What to produce
Using the records below, locate all lines containing "plasma" and return them.

(Record set)

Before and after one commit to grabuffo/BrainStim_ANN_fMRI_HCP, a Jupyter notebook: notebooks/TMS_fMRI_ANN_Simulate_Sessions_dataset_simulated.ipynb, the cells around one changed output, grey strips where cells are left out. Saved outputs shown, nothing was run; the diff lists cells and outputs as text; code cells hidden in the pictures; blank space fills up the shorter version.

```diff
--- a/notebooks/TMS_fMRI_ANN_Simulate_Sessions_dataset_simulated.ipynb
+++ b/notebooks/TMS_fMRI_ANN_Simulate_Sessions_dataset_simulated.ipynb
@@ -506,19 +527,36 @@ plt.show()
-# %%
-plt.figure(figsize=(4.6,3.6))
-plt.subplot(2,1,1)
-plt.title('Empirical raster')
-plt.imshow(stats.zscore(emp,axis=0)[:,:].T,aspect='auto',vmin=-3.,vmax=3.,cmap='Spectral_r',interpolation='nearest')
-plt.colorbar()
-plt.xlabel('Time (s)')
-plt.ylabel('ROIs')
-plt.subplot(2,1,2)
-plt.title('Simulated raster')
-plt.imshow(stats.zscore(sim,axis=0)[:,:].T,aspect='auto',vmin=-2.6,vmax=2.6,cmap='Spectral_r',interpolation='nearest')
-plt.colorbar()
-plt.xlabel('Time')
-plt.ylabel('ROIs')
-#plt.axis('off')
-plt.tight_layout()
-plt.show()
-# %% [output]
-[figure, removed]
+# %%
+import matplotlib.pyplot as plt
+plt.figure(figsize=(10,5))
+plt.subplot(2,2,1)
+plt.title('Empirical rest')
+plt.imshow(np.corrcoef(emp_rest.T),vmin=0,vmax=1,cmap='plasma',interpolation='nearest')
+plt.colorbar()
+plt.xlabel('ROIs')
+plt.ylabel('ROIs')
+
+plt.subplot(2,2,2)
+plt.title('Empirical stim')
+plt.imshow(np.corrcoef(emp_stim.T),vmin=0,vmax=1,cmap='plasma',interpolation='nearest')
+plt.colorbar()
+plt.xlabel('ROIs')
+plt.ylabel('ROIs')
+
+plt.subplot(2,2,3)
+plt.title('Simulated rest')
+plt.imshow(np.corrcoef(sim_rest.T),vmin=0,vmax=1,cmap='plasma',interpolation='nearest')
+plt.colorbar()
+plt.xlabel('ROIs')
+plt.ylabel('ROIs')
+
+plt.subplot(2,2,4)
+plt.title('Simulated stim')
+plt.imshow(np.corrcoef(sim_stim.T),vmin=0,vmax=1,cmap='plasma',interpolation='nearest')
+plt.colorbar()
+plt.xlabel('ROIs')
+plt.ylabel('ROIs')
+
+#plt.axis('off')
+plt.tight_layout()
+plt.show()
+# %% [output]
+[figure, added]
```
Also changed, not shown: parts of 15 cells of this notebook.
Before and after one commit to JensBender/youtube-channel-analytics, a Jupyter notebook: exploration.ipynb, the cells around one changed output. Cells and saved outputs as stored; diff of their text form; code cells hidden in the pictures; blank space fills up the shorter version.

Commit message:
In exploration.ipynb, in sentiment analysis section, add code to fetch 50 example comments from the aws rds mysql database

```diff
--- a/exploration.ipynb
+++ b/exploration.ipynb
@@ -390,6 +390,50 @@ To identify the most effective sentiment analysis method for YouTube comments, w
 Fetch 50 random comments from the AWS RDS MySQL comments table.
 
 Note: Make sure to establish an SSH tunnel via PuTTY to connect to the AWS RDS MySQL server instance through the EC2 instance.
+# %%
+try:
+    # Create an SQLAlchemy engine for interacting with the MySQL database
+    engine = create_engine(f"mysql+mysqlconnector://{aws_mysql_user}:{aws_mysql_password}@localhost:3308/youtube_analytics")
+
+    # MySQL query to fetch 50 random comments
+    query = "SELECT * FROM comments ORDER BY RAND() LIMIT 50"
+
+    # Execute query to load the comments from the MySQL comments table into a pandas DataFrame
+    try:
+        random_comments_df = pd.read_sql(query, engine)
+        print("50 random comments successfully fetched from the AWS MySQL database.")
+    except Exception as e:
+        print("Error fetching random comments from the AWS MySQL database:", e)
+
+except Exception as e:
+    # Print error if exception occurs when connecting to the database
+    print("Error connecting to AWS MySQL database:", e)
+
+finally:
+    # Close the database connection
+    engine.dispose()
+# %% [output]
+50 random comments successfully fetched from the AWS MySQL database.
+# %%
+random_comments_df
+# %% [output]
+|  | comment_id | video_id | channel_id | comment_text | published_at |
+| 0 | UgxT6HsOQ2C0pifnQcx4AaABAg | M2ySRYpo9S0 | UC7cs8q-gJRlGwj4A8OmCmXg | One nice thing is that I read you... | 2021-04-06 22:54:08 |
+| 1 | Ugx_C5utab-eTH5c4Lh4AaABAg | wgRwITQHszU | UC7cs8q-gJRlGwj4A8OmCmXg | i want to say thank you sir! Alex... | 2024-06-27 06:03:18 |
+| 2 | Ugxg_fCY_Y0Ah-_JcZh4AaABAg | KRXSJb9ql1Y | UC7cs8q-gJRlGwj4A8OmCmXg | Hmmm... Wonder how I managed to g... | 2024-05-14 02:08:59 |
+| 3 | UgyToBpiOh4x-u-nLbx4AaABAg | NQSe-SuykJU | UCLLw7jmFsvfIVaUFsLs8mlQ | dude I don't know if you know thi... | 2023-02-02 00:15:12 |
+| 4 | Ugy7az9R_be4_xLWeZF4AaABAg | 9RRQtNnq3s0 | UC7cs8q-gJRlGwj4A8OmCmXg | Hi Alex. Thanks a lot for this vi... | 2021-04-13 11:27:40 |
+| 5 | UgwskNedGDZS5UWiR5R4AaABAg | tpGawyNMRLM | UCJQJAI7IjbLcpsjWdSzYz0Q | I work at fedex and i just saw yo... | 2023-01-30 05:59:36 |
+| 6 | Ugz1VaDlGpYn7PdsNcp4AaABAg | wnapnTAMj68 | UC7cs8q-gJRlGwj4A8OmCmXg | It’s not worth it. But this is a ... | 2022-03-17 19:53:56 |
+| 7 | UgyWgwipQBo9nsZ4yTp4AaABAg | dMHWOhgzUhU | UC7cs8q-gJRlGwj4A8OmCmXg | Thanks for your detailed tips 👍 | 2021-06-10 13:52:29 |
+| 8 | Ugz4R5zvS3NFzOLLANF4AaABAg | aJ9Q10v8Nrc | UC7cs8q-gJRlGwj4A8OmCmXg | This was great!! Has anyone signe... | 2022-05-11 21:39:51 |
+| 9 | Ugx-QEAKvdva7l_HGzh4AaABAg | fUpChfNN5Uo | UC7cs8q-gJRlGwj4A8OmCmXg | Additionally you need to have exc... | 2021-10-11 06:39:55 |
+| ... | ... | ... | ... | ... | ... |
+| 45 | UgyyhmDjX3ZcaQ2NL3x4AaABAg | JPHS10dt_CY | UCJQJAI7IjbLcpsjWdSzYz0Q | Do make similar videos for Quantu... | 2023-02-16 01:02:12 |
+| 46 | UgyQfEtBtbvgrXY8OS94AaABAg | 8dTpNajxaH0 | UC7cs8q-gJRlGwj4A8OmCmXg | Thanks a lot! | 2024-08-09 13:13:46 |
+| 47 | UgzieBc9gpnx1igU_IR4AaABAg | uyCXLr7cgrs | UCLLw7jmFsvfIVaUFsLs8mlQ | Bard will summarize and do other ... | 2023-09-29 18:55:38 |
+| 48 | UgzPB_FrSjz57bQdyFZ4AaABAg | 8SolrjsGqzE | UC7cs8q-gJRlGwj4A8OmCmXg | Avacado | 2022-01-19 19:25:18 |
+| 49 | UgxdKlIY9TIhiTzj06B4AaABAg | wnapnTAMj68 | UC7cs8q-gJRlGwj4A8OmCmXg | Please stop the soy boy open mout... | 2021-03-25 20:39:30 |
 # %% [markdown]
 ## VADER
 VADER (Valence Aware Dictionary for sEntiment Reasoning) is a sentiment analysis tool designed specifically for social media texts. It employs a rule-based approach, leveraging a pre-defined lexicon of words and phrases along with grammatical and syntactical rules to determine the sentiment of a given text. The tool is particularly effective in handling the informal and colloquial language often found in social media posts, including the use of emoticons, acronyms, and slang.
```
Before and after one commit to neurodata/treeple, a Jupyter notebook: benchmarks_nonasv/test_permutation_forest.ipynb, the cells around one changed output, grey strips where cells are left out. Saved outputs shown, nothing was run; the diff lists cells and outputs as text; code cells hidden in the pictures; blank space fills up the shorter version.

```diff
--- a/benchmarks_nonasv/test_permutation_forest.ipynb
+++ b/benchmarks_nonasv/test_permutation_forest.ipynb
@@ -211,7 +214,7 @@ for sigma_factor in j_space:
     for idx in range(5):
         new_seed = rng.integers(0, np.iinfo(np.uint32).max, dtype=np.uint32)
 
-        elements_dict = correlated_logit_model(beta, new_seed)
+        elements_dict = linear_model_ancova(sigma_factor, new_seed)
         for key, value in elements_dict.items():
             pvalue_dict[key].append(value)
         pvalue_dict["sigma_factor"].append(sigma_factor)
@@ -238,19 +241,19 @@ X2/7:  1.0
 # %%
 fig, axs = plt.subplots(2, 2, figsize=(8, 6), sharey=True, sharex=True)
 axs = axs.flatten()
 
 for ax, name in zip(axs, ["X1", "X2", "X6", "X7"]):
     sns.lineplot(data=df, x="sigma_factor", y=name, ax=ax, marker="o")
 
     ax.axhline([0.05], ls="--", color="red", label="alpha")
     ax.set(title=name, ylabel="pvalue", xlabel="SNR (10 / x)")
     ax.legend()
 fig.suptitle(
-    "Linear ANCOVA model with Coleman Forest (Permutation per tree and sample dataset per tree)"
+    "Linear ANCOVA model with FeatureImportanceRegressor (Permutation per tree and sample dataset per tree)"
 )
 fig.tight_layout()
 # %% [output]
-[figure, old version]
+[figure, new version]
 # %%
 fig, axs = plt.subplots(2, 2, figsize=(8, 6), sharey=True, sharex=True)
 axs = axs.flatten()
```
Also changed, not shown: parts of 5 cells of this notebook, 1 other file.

(End Record set)

Final answer
+plt.imshow(np.corrcoef(emp_rest.T),vmin=0,vmax=1,cmap='plasma',interpolation='nearest')
+plt.imshow(np.corrcoef(emp_stim.T),vmin=0,vmax=1,cmap='plasma',interpolation='nearest')
+plt.imshow(np.corrcoef(sim_rest.T),vmin=0,vmax=1,cmap='plasma',interpolation='nearest')
+plt.imshow(np.corrcoef(sim_stim.T),vmin=0,vmax=1,cmap='plasma',interpolation='nearest')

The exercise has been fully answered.